Sri Lanka

The real economic growth rate for 2001 was -1.4% which is the worst economic growth rate since the founding of the nation of Sri Lanka in 1948. This is because the global economic depression caused export stagnation in the manufacturing industry in Sri Lanka, a sudden rise in food prices in Sri Lanka due to an extended drought since 2000 in the country, and the lack of domestic political stability, as evidenced by civil strife and terrorism. It is thought that the economy will recover slightly due to an increase in investment and employment opportunities and a fall in the inflation rate in 2002.

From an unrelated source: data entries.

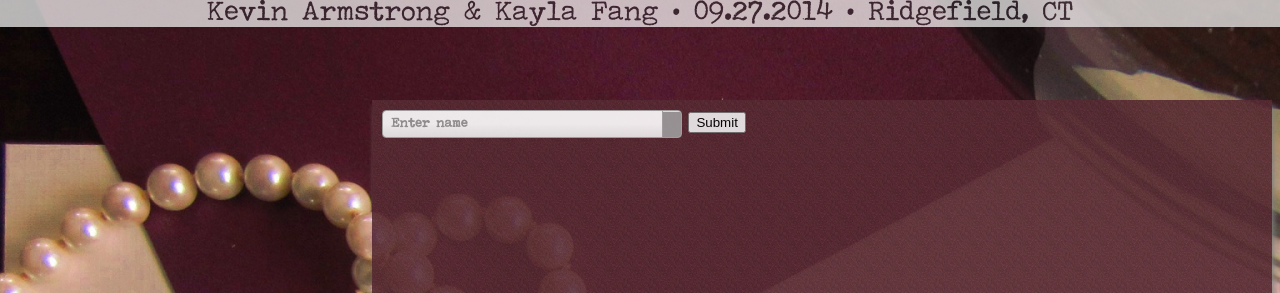
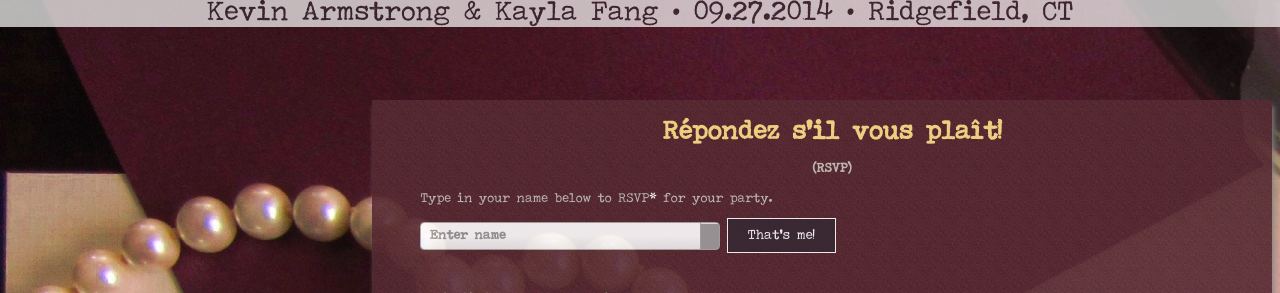
Before and after one commit to kevin-armstrong/wedding-site, a Django app: page /wedding_site/rsvp/ in a window 1280 px wide. Shown: the top 293 px of the page. Run offline with Django 3.2, Linux system fonts and the light colour scheme; parts of the project's set-up code (start-up, migrations or seed data) failed here and were passed over; grey boxes are pictures that could not be loaded.

Commit message:
updated RSVP page with formatting and copy

```diff
--- a/the_thing/static/the_thing/style.css
+++ b/the_thing/static/the_thing/style.css
@@ -18,7 +18,7 @@ black #15191C
 body{
 	background-color:#C8C9BD;
 	background-image:url('bg.jpg');
-	background-size:1600px;
+	background-size:1920px;
 	background-attachment:fixed;
 	background-repeat: no-repeat;
 	font-family: traveling-typewriter;
@@ -49,7 +49,7 @@ div#wrapper {
 	margin-left: auto;
 	margin-right: 0;
     max-width: 900px;
-	min-height: 400px;
+	min-height: 450px;
     width: 100%;
     padding: 0 0 50px 0;
 	background-image:url('swatch.png');
--- a/the_thing/templates/the_thing/login.html
+++ b/the_thing/templates/the_thing/login.html
@@ -4,11 +4,32 @@
 
 {% block content %}
 <div id="content">
+<h3>R&eacute;pondez s'il vous pla&icirc;t!</h3>
+<center><h4>(RSVP)</h4></center>
+<div class="details">
+<p>
+Type in your name below to RSVP<span class="accent">*</span> for your party.
+</p>
 <form class="login" id="login_form" name="login_form" action="{% url 'perform_login' %}" method="post">
 {% csrf_token %}
 <input id="attendee" name="login_id" type="hidden" style="width:300px" value="" />
-<input type="submit" value="Submit" class="submit-login"/>
+<input type="submit" value="That's me!"  class="submit-rsvp"/>
 </form>
+<br/>
+<br/>
+<p>
+Can't find your name? Email <a href="mailto:kfang87@gmail.com">our support team</a> for help.
+</p>
+<p>
+<img src="http://icongal.com/gallery/image/127494/owl_harry_potter_bird_mail_hedwig_animal_fly.png" title="source: http://icongal.com" width="100" class="left"/>
+<span class="small accent">
+<br/>
+<br/>
+<br/>
+<br/>
+* Please consider how much time, paper, fuel and lives you save by sending your RSVP online instead of regular post. The owls thank you.</span>
+</p>
+</div>
 </div>
 {% endblock %}
 
--- a/the_thing/templates/the_thing/rsvp.html
+++ b/the_thing/templates/the_thing/rsvp.html
@@ -80,7 +80,9 @@
 
     <br>
 <input type="submit" value="Submit" class="submit-rsvp"/>
+
 </form>
+
 </div>
 {% endblock %}
 
```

The rate of increase in production output in the construction industry for fiscal 2001 was 2.5%, while its share of the GDP was 7.26%. Even though the growth rate for the construction sector has fallen, it is the only sector to achieve positive growth out of all their industries. However, it is thought that awareness of the importance of the construction industry and development work in the country has not increased much. Areas requiring future improvement can be described as the small business volume and that foreign construction companies cannot operate in the country.
Possible measures for future development of the construction industry are as follows:

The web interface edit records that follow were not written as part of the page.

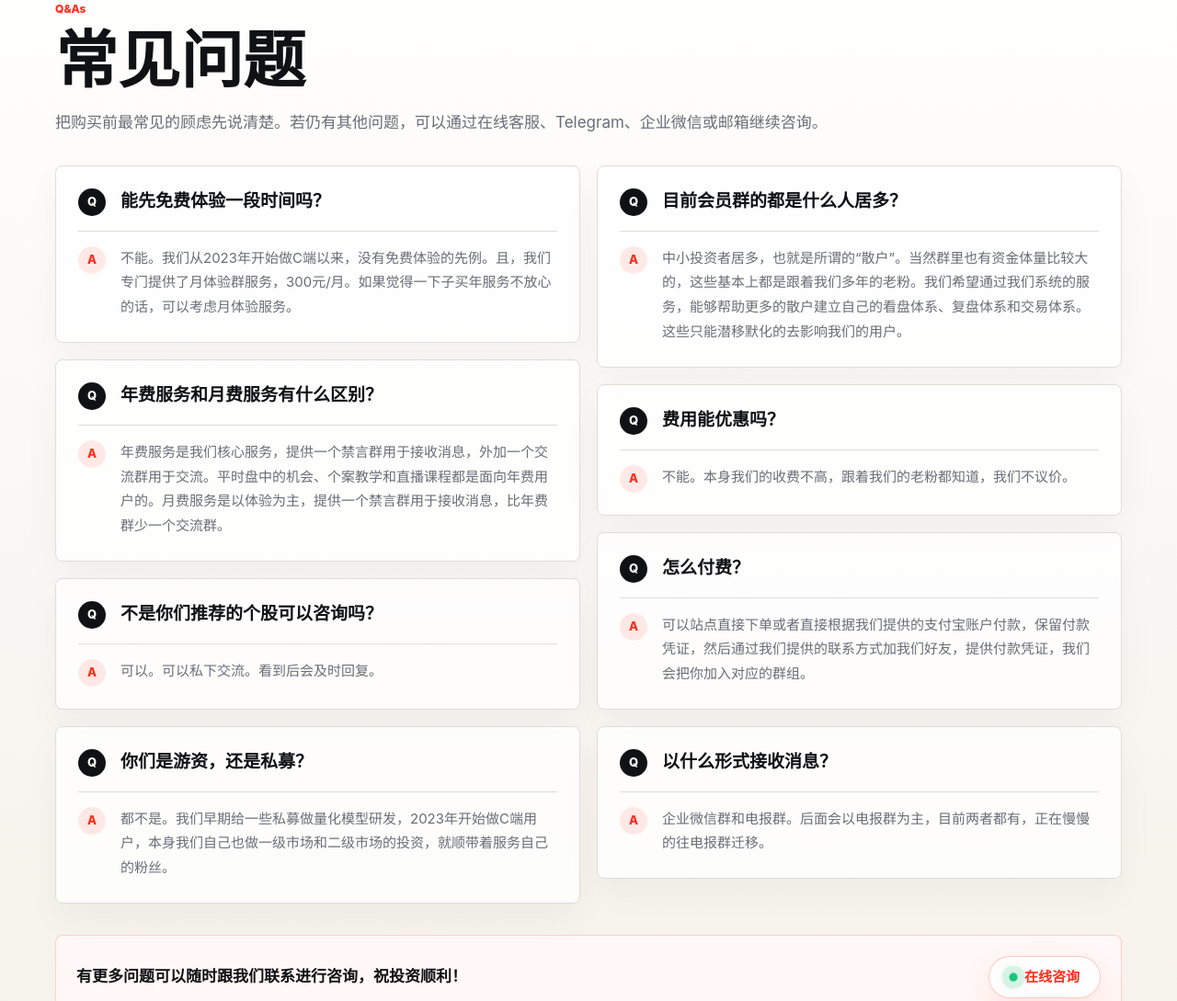
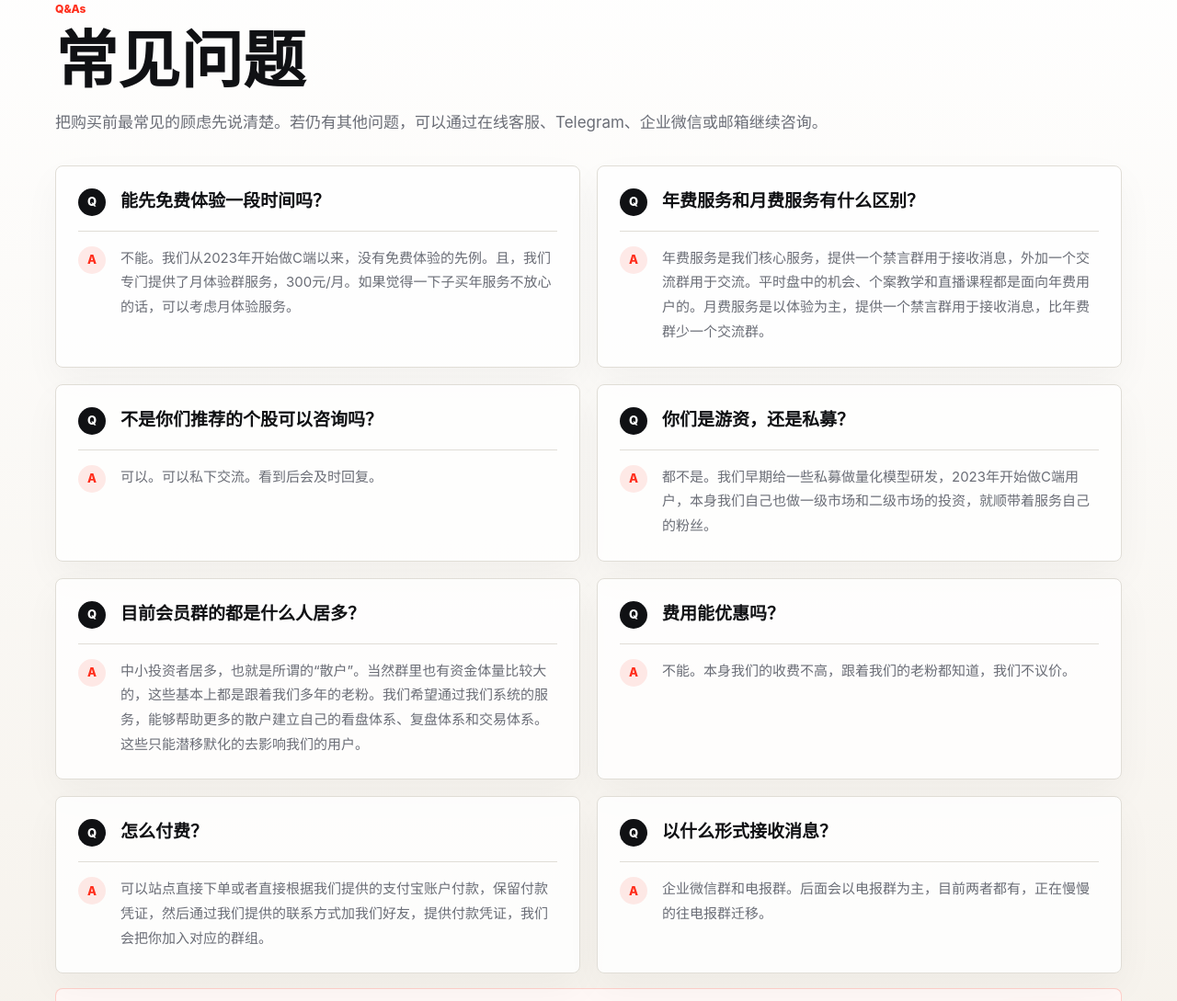
Before and after one commit to Hizenghui/qingfengjian-caixun-vip-service, a plain HTML site: page index.html in a window 1280 px wide. Shown: the part 5442-6531 px from the top of the page at 92% size. Drawn offline with Linux system fonts and the light colour scheme; files whose address does not match are found by name.

Commit message:
Restore structured desktop FAQ grid

```diff
--- a/styles.css
+++ b/styles.css
@@ -1256,18 +1256,14 @@ select {
   }
 
   .faq-list {
-    display: block;
-    column-count: 2;
-    column-gap: 14px;
+    display: grid;
+    grid-template-columns: repeat(2, minmax(0, 1fr));
+    align-items: stretch;
   }
 
   .faq-item {
-    display: inline-grid;
-    width: 100%;
-    margin: 0 0 14px;
-    break-inside: avoid;
-    -webkit-column-break-inside: avoid;
-    page-break-inside: avoid;
+    height: 100%;
+    align-self: stretch;
   }
 
   .pay-panel {
@@ -1822,11 +1818,9 @@ select {
 
   .faq-list {
     gap: 18px;
-    column-gap: 18px;
   }
 
   .faq-item {
-    margin-bottom: 18px;
     padding: 24px;
   }
 }
```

1) Official adoption and promotion of domestic development plan
2) Establishment of a construction industry authority and agency
3) Adoption of standardized construction-related documents
4) Adoption of appropriate financial mechanisms to avoid delays in payment to service providers
5) Establishment of material storage to cope with the urgent demand for construction materials
6) Establishment of a research and development fund, and construction of technology database
7) Implementation of regulations for foreign construction companies and consultants
8) Regular communication on contract procedures between stakeholders
9) Establishment of accumulated reserve fund construction assurance and aid for banks and construction companies
10) Training workers in the construction industry and revision of their salary conditions

8th Asia Construct Conference